** GOAL OF THE EXERCISE **
Read through the listing and copy every line that contains the word "space".

** WORKING DATA **

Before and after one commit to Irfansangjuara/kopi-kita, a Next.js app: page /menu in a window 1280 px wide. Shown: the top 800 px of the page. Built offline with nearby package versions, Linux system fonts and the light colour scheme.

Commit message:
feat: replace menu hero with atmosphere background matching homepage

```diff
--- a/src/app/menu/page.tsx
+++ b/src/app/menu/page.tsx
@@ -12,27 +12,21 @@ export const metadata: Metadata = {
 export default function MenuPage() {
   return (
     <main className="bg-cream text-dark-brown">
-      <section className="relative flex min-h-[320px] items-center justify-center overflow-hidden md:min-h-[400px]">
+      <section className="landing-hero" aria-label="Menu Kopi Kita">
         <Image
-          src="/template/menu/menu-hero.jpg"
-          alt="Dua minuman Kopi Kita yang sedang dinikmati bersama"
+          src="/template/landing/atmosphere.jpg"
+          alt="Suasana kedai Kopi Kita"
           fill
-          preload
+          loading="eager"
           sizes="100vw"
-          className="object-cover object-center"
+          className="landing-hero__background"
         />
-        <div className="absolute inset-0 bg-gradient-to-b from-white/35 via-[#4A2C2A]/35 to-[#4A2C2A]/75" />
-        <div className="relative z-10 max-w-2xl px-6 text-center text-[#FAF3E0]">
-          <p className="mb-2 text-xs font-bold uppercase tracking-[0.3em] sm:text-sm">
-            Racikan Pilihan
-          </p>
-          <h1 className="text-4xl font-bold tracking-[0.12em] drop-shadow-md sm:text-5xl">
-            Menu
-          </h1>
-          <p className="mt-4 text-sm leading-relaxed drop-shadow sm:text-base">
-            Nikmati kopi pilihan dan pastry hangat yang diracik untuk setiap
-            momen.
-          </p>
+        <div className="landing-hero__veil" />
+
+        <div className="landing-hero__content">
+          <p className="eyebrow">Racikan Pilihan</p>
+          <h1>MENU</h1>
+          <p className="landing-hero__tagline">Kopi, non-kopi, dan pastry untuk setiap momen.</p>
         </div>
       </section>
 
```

* * *

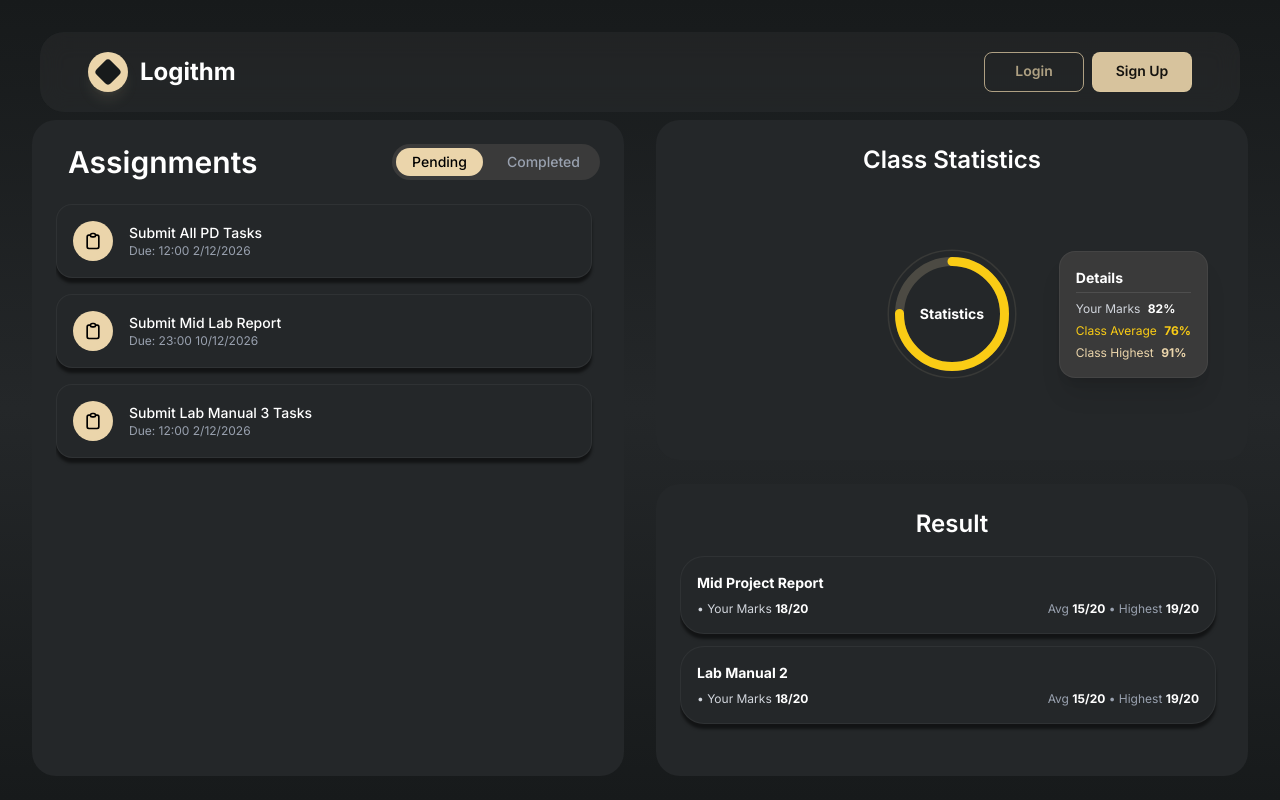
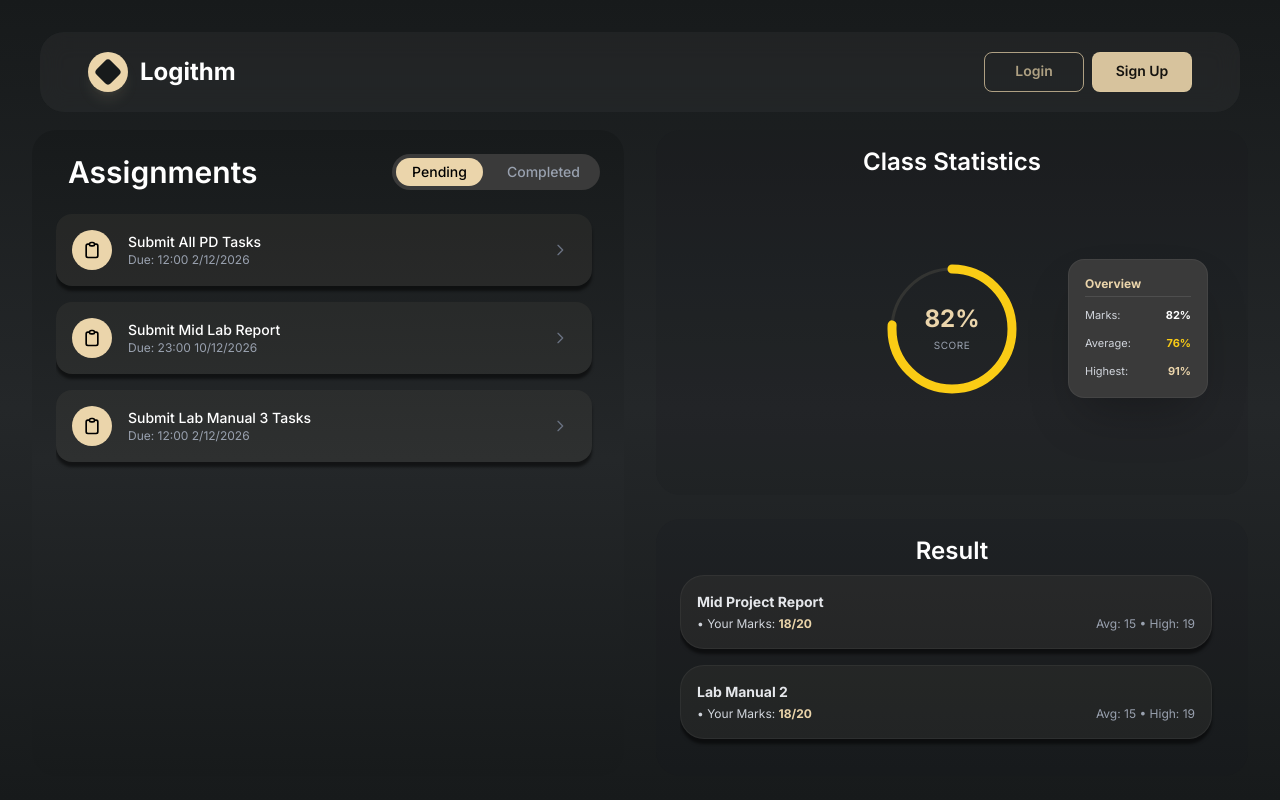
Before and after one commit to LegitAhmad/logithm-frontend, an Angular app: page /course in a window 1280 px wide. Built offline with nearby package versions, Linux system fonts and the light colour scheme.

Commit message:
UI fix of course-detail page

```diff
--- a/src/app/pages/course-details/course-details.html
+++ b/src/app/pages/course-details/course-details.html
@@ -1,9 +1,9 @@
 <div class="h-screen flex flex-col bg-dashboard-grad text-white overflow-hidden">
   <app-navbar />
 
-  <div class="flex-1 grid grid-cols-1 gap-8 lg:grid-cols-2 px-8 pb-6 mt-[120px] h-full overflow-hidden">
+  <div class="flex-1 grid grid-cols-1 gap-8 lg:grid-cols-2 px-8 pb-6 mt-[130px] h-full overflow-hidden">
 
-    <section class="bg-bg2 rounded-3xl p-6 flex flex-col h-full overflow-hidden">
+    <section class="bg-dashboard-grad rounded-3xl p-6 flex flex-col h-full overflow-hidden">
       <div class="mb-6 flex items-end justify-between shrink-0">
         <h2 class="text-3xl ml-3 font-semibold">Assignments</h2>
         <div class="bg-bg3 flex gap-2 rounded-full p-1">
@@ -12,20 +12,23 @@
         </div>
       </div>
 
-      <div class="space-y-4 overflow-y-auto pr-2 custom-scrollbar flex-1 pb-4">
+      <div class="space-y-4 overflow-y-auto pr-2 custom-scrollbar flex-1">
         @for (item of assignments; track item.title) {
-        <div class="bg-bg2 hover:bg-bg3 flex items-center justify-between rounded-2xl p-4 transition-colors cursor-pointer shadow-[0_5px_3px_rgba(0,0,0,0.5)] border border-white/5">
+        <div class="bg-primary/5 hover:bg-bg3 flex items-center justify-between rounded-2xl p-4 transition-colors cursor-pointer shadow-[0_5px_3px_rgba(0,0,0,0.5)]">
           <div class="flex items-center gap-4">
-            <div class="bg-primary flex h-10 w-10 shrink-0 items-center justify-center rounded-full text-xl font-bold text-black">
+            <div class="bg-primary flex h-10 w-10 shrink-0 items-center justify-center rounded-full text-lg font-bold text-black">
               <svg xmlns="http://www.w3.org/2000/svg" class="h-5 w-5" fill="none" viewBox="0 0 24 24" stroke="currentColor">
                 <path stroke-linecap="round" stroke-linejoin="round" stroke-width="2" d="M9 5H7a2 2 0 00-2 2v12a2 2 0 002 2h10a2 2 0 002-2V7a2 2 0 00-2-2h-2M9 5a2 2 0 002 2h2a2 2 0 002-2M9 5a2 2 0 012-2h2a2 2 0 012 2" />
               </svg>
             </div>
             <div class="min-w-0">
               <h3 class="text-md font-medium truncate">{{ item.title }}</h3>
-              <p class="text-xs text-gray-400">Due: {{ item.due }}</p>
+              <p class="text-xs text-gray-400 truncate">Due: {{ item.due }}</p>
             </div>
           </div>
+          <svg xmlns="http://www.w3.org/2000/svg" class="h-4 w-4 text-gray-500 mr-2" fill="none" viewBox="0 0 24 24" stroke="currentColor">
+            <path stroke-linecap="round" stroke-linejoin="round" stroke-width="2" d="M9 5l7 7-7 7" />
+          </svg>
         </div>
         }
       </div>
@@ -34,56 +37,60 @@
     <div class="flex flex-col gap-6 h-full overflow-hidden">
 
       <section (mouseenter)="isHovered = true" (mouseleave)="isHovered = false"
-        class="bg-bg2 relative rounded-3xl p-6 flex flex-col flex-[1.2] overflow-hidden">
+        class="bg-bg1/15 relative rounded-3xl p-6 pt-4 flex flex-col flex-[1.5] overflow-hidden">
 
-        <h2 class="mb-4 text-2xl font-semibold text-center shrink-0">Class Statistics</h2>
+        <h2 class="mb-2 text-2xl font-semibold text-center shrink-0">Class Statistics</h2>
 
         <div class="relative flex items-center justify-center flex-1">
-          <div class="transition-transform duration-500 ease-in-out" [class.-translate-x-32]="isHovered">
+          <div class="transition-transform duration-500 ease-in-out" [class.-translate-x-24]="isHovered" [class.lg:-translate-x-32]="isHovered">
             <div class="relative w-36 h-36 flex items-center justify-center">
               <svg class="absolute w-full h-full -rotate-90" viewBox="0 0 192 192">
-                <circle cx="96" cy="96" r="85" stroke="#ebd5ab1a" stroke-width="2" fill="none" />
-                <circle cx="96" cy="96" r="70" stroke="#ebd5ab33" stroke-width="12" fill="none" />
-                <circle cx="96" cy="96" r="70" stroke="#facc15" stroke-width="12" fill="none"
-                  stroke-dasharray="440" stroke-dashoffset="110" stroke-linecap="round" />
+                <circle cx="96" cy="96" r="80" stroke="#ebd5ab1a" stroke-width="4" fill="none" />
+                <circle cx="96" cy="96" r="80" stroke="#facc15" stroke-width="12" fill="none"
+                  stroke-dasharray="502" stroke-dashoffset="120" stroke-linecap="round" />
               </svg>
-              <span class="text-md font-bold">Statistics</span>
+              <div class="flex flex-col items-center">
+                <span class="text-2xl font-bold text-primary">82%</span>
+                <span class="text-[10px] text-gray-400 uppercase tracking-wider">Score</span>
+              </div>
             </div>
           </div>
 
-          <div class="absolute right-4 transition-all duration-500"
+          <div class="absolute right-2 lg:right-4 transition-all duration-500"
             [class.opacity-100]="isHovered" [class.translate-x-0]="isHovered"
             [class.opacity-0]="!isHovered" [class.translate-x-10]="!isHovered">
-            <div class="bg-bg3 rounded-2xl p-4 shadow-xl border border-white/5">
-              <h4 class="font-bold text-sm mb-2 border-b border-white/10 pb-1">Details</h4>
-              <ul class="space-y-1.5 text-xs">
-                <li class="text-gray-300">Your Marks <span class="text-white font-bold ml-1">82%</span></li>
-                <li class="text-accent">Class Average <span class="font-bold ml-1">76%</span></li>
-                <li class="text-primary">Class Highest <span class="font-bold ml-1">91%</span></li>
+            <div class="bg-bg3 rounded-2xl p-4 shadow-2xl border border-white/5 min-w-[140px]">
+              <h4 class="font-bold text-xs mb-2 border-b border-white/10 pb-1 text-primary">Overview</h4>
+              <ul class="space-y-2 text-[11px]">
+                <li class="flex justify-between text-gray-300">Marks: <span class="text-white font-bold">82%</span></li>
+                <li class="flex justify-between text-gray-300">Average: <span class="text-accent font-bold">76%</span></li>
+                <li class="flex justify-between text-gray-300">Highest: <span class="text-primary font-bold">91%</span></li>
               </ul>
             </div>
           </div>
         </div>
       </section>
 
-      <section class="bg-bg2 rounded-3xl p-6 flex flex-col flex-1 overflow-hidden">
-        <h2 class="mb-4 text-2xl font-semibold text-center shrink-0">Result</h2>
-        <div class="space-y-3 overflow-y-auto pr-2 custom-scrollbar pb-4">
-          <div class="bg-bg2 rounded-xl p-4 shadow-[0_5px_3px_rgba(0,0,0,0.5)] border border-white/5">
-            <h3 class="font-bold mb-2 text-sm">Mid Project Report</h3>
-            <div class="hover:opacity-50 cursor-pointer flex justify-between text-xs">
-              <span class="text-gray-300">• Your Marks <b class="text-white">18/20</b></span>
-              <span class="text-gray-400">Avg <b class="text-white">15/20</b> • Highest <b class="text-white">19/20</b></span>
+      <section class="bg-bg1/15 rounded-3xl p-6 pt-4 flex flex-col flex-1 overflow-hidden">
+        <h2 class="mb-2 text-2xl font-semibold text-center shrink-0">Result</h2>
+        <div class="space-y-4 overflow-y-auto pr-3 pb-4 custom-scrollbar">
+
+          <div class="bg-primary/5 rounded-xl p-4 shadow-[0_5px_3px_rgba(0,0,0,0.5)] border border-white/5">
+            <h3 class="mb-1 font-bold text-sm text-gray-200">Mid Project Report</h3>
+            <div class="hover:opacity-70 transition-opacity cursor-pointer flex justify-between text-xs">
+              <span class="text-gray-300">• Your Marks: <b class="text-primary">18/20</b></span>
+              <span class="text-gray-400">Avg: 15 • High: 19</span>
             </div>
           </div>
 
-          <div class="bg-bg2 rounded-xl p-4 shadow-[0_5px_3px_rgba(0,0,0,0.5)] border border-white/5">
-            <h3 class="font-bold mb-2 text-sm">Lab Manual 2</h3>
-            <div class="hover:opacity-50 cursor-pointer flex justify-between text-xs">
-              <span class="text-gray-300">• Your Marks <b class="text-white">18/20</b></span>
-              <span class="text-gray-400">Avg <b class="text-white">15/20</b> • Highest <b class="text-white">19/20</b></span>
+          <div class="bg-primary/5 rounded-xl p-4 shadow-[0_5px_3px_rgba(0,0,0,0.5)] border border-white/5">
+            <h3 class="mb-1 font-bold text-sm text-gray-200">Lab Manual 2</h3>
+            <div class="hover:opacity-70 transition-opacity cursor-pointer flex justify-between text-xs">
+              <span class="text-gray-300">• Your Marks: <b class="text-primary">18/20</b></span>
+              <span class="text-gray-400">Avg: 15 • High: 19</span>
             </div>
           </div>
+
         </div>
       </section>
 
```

** RESULT **
-      <div class="space-y-4 overflow-y-auto pr-2 custom-scrollbar flex-1 pb-4">
+      <div class="space-y-4 overflow-y-auto pr-2 custom-scrollbar flex-1">
-              <ul class="space-y-1.5 text-xs">
+              <ul class="space-y-2 text-[11px]">
-        <div class="space-y-3 overflow-y-auto pr-2 custom-scrollbar pb-4">
+        <div class="space-y-4 overflow-y-auto pr-3 pb-4 custom-scrollbar">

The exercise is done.